This is continuing coverage of a shooting at the University of Virginia. Read more here.

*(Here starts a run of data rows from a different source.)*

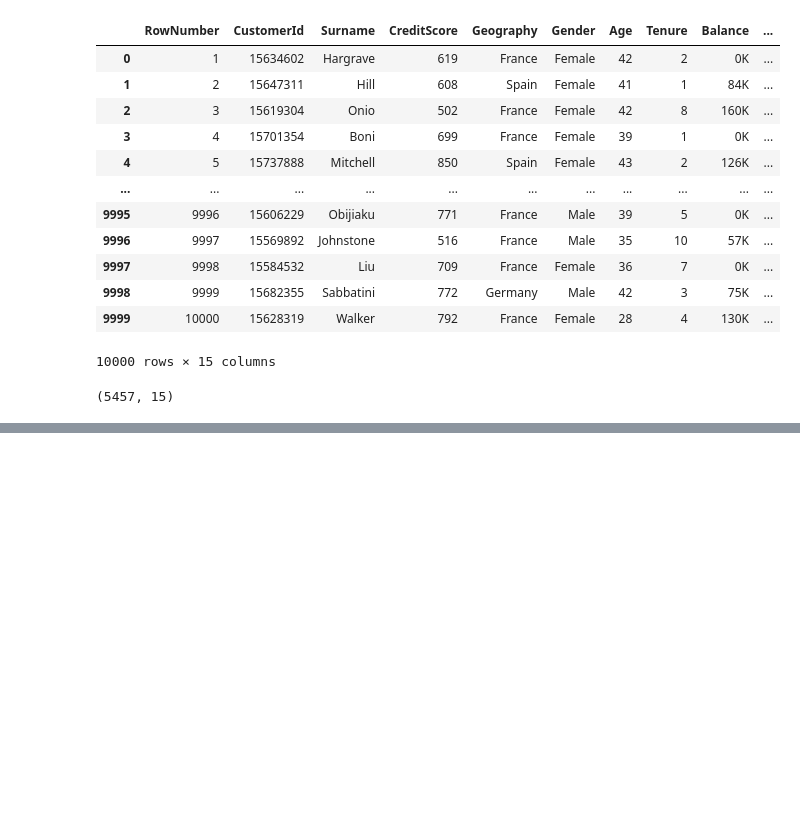
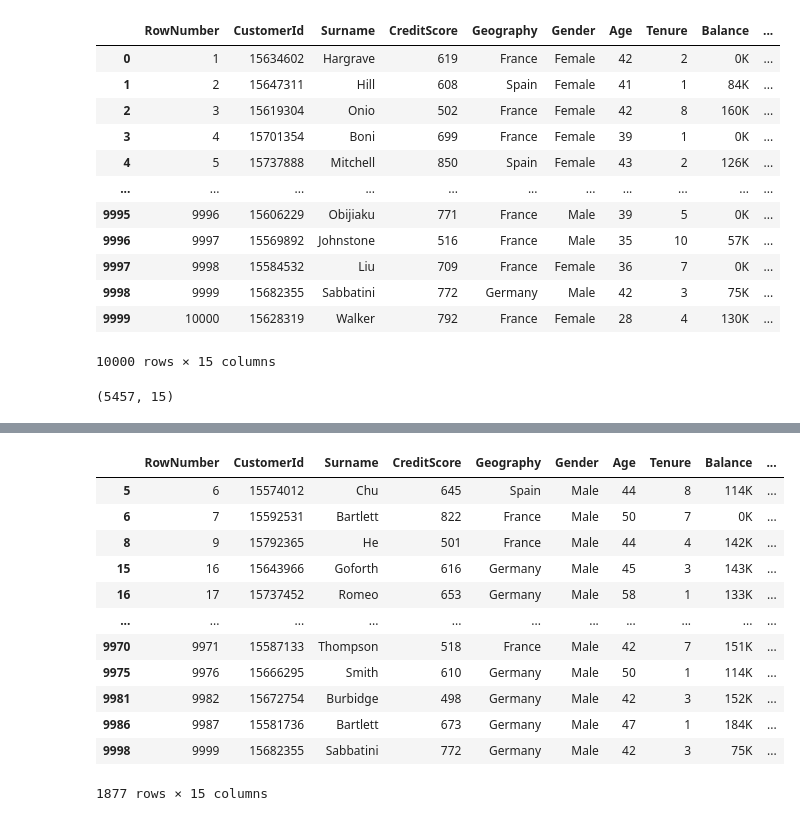
Before and after one commit to nawazf/Data-Engineering-and-AI, a Jupyter notebook: classpythonsession2.ipynb, the cells around one changed output, grey strips where cells are left out. Drawn from its saved outputs; the diff is of its cells as text; code cells hidden in the pictures; blank space fills up the shorter version.

Commit message:
From data clearning to Classificaiton Modeling All in ONe

```diff
--- a/classpythonsession2.ipynb
+++ b/classpythonsession2.ipynb
@@ -27,0 +25,17 @@ filteredData.shape
+# %%
+filteredData = dataset.query(("Gender == 'Male' and Age > 40"))
+filteredData
+# %% [output]
+|  | RowNumber | CustomerId | Surname | CreditScore | Geography | Gender | Age | Tenure | Balance | ... |
+| 5 | 6 | 15574012 | Chu | 645 | Spain | Male | 44 | 8 | 114K | ... |
+| 6 | 7 | 15592531 | Bartlett | 822 | France | Male | 50 | 7 | 0K | ... |
+| 8 | 9 | 15792365 | He | 501 | France | Male | 44 | 4 | 142K | ... |
+| 15 | 16 | 15643966 | Goforth | 616 | Germany | Male | 45 | 3 | 143K | ... |
+| 16 | 17 | 15737452 | Romeo | 653 | Germany | Male | 58 | 1 | 133K | ... |
+| ... | ... | ... | ... | ... | ... | ... | ... | ... | ... | ... |
+| 9970 | 9971 | 15587133 | Thompson | 518 | France | Male | 42 | 7 | 151K | ... |
+| 9975 | 9976 | 15666295 | Smith | 610 | Germany | Male | 50 | 1 | 114K | ... |
+| 9981 | 9982 | 15672754 | Burbidge | 498 | Germany | Male | 42 | 3 | 152K | ... |
+| 9986 | 9987 | 15581736 | Bartlett | 673 | Germany | Male | 47 | 1 | 184K | ... |
+| 9998 | 9999 | 15682355 | Sabbatini | 772 | Germany | Male | 42 | 3 | 75K | ... |
+1877 rows × 15 columns
```
Also changed, not shown: parts of 68 cells of this notebook.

Christopher Darnell Jones Jr., the man identified by authorities as a suspect in a University of Virginia shooting that left three people dead and two injured, grew up in Richmond and got in fights in school after his father left, according to a 2018 Richmond Times-Dispatch article. As of Monday morning, he was still at large.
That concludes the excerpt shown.